- _TASK TO CARRY OUT_
Every line of the material below in which "gitignore" shows up is to be located and copied.

- _INPUT_

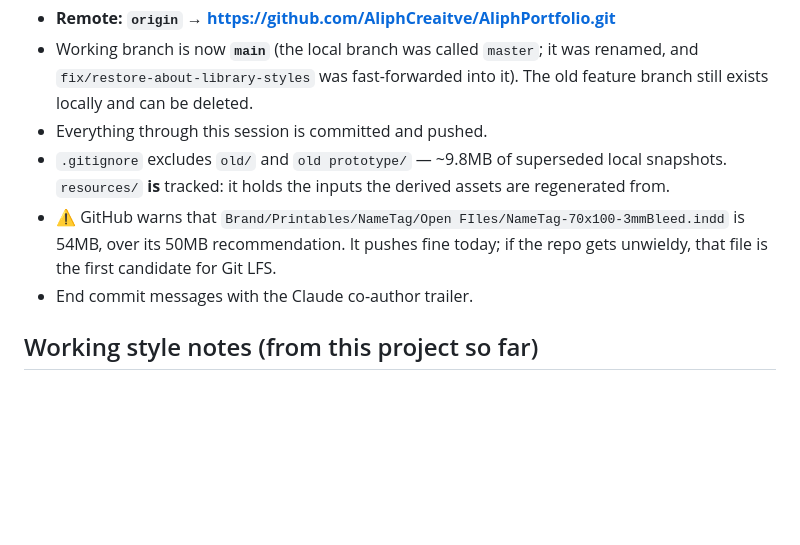
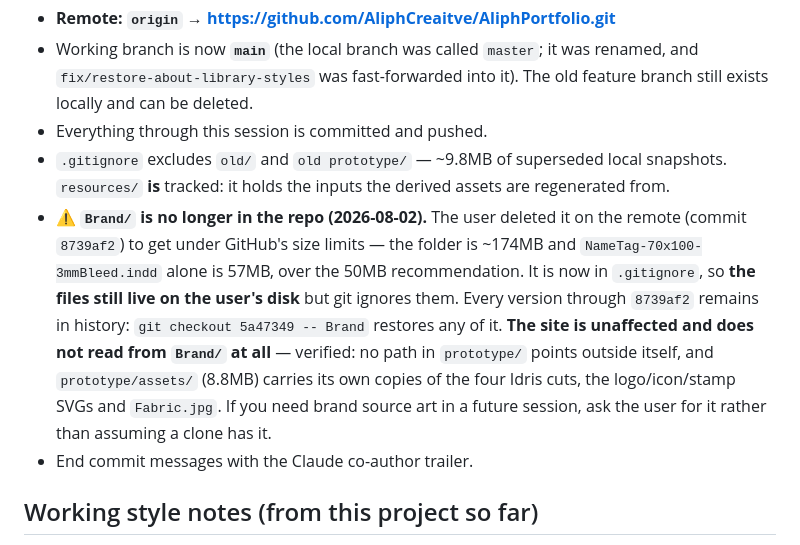
Before and after one commit to Aliph-Creative-Agency/AliphPortfolio, a Markdown page: HANDOFF.md, the part around the change. Rendered like a GitHub page; blank space fills up the shorter version.

Commit message:
Record the Brand/ untracking in the handoff
Co-Authored-By: Claude Opus 5 <noreply@anthropic.com>

```diff
--- a/HANDOFF.md
+++ b/HANDOFF.md
@@ -488,9 +488,17 @@ Or the Browser pane: `preview_start` with name `"prototype"`.
 - `.gitignore` excludes `old/` and `old prototype/` — ~9.8MB of superseded
   local snapshots. `resources/` **is** tracked: it holds the inputs the derived
   assets are regenerated from.
-- ⚠️ GitHub warns that `Brand/Printables/NameTag/Open FIles/NameTag-70x100-3mmBleed.indd`
-  is 54MB, over its 50MB recommendation. It pushes fine today; if the repo gets
-  unwieldy, that file is the first candidate for Git LFS.
+- ⚠️ **`Brand/` is no longer in the repo (2026-08-02).** The user deleted it on
+  the remote (commit `8739af2`) to get under GitHub's size limits — the folder
+  is ~174MB and `NameTag-70x100-3mmBleed.indd` alone is 57MB, over the 50MB
+  recommendation. It is now in `.gitignore`, so **the files still live on the
+  user's disk** but git ignores them. Every version through `8739af2` remains
+  in history: `git checkout 5a47349 -- Brand` restores any of it.
+  **The site is unaffected and does not read from `Brand/` at all** — verified:
+  no path in `prototype/` points outside itself, and `prototype/assets/`
+  (8.8MB) carries its own copies of the four Idris cuts, the logo/icon/stamp
+  SVGs and `Fabric.jpg`. If you need brand source art in a future session, ask
+  the user for it rather than assuming a clone has it.
 - End commit messages with the Claude co-author trailer.
 
 ## Working style notes (from this project so far)
```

- _RESULT OF THIS EXERCISE_
 - `.gitignore` excludes `old/` and `old prototype/` — ~9.8MB of superseded
+  recommendation. It is now in `.gitignore`, so **the files still live on the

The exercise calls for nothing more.